No show tonight?? Julie notes ‘Luckily I travel with my own personal comedy show. And if I want a really good laugh I just need a mirror. What is with my hair in this picture?”

After a good Greek meal, we got kicked out of there to make room for the young crowd and went in search of the white beard crowd. We headed over to Diamond Tooth Gerties to see a comedian.  Wrong.  No show tonight.  Comedian was only on stage tomorrow. 


Diamond Tooth Gerties – but no show tonight sorry!

So instead, I lost $20 in 5 minutes on the roulette wheel and Julie was up a whole dollar on the one armed bandit.  Julie notes ” I learned my gambling savvy from Kenny Rogers who told me via the iTunes “You gotta know when to hold’em, know when to fold’em, know when to walk away…”this was also my laundry day anthem.”


Up a dollar! Quit while you’re ahead they say!

…take care, the muleskinner and his sidekick

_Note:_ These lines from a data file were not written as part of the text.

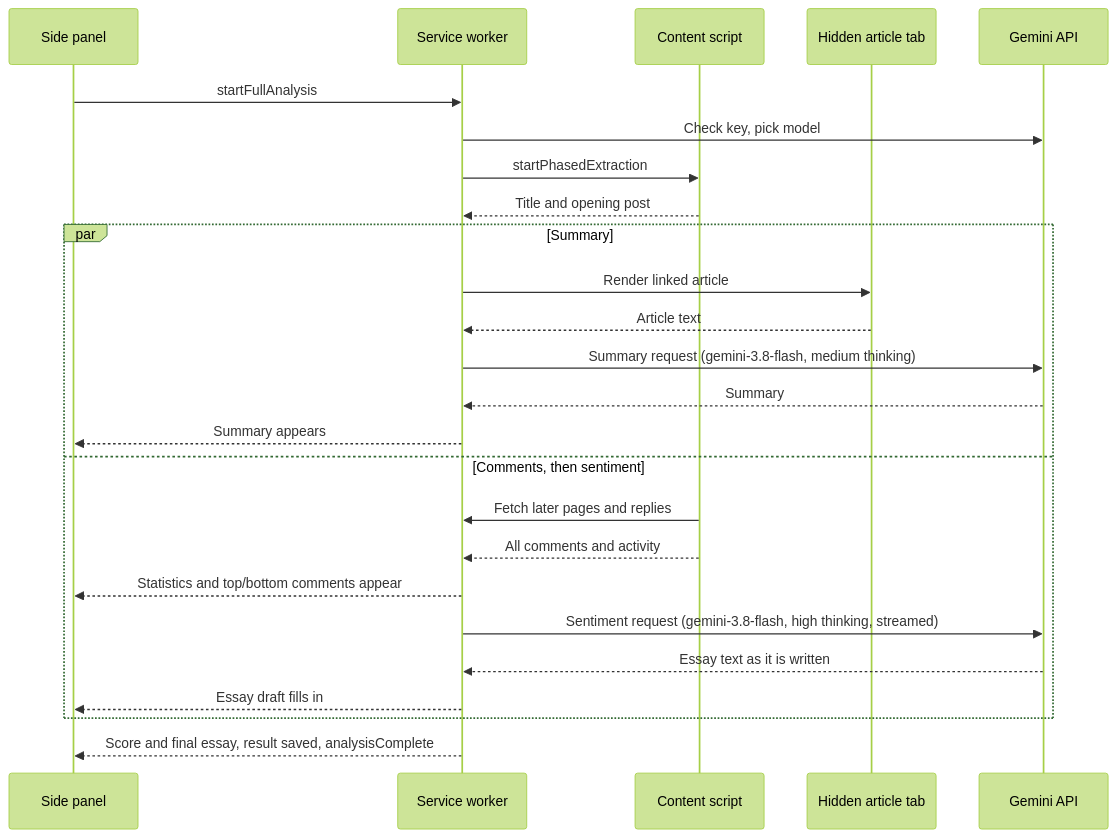
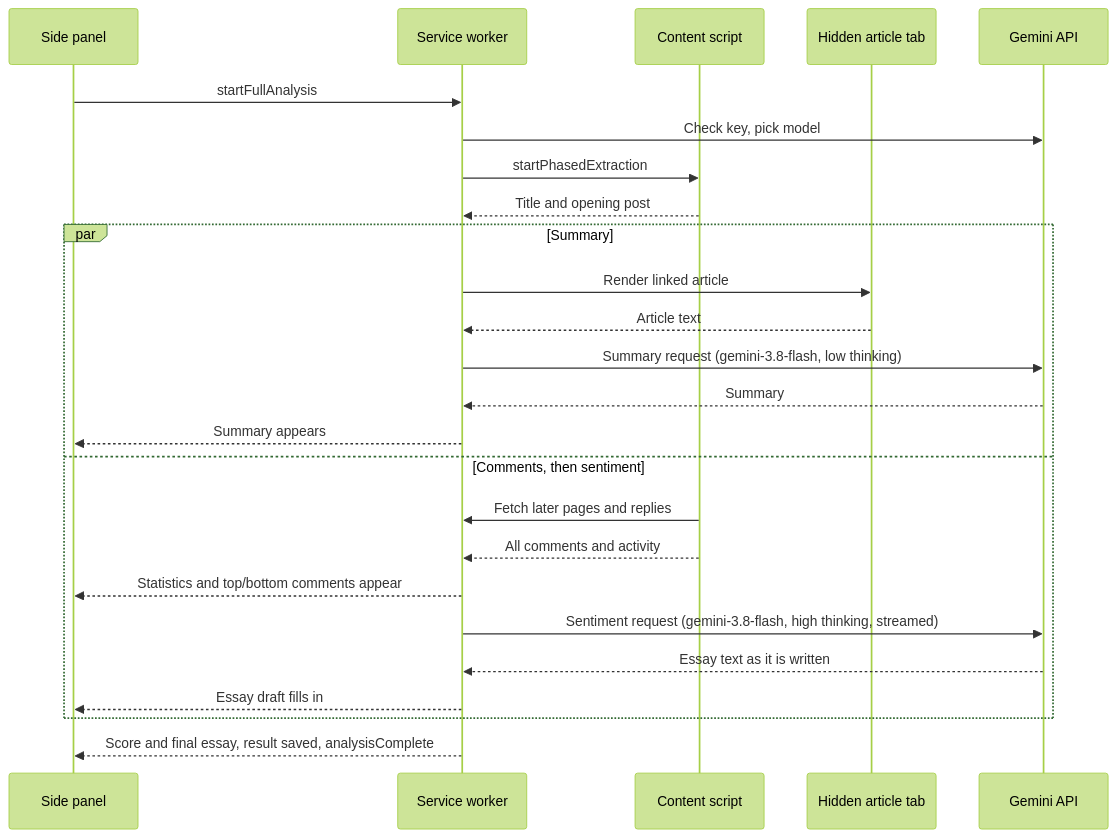
The diagram in README.md (JGKarlin/girlsinsight), drawn with Mermaid (forest theme) before and after one commit. The commit also changed other lines of this file and 2 other files, not shown here.

First line of the commit message:
Ask for one continuous summary; summary back to low thinking

````diff
--- a/README.md
+++ b/README.md
@@ -103,28 +103,28 @@
 ```mermaid
 sequenceDiagram
     participant P as Side panel
     participant B as Service worker
     participant C as Content script
     participant T as Hidden article tab
     participant G as Gemini API
 
     P->>B: startFullAnalysis
     B->>G: Check key, pick model
     B->>C: startPhasedExtraction
     C-->>B: Title and opening post
     par Summary
         B->>T: Render linked article
         T-->>B: Article text
-        B->>G: Summary request (gemini-3.8-flash, medium thinking)
+        B->>G: Summary request (gemini-3.8-flash, low thinking)
         G-->>B: Summary
         B-->>P: Summary appears
     and Comments, then sentiment
         C->>B: Fetch later pages and replies
         C-->>B: All comments and activity
         B-->>P: Statistics and top/bottom comments appear
         B->>G: Sentiment request (gemini-3.8-flash, high thinking, streamed)
         G-->>B: Essay text as it is written
         B-->>P: Essay draft fills in
     end
     B-->>P: Score and final essay, result saved, analysisComplete
 ```
````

Day 9 – Eagle Plains, YT – revisited

Day 9 – Thursday, April 4, 2013

This is really Day 7 in reverse.  We have started our trek towards home. We left Inuvik at -23C and snowing but it cleared up as we drove south.  It had warmed up to -16C by the time we arrived in Eagle Plains. It was a great drive of about 370 kilometres.  The Dempster is in very good driving condition.  It is mostly smooth high grade frozen gravel and ice with varied and spectacular scenery and a couple of ice bridge crossings. Today we crossed both the Mackenzie and Peel river ice bridges.


The Mackenzie river near Tsiigehtchic

We made a stop in Fort McPherson for coffee at the Northern store and also visited the local Fort McPherson Tent & Canvas Shop. They don’t carry too much stock but we got a brochure. We also made a stop at Margaret’s Handi-Craft Shop and ordered a small handmade gift for our granddaughter. Julie notes “pssst Don’t tell Melodie! It’s a birthday surprise.”


Margaret in her home work space crafting her beautiful creations

Margaret, a retired teacher, was busily making many more native crafts.  Julie notes “She was excitedly working on a tiny pair of moccasins for a baby to be. Her work is beautiful and highly sought after.”


Scenery along the Dempster


We crossed back into the Yukon and set the clocks back an hour.   It was cold with a wind chill at the top of this pass where the boundary is located.  


Chilly Yukon boundary, Julie notes “Luckily we didn’t freeze in these positions.  As classy as we look, it might be time to get some professional help.  With the jazzy poses that is.”


From this high pass you can see the road for miles in the distance.  Julie notes “Does anyone see a washroom along that long Canadian highway. No me neither.”

Julie was reading a brochure along the way about bear safety. They recommend you climb at least 4m up a tree to escape a grizzly. The unfortunate truth about that strategy, however, is that the trees are all 3 metres or less. Also, if the bear follows you up the tree, you will know it wasn’t a grizzly. haha  Julie wanted to stop and practice.  


I asked Julie to check out the trees to see if they would save her from a bear. Julie notes “Nice trick Brad! Luckily I’m pretty fast for an old gal and caught up with the truck before you got too far.”


I couldn’t resist picking her up, even if she was wrong. 😉

Driving these long Canadian highways gives us plenty of time to have numerous ‘discussions’ on all matters related to the north. Is the Arctic circle a line or an area? Can you be in the Arctic circle or are you above or below the Arctic circle? How do you pronounce Inuvik? Who was the mad trapper of rat river?  After one such ‘discussion’ Julie got out and decided to hitchhike.  Julie notes “Well Brad said ‘it’s my way or the highway’ and since his way was wrong the highway was my only option.”

That’s it for today from Eagle Plains, YT.  Off to Dawson City tomorrow after some family phone calls.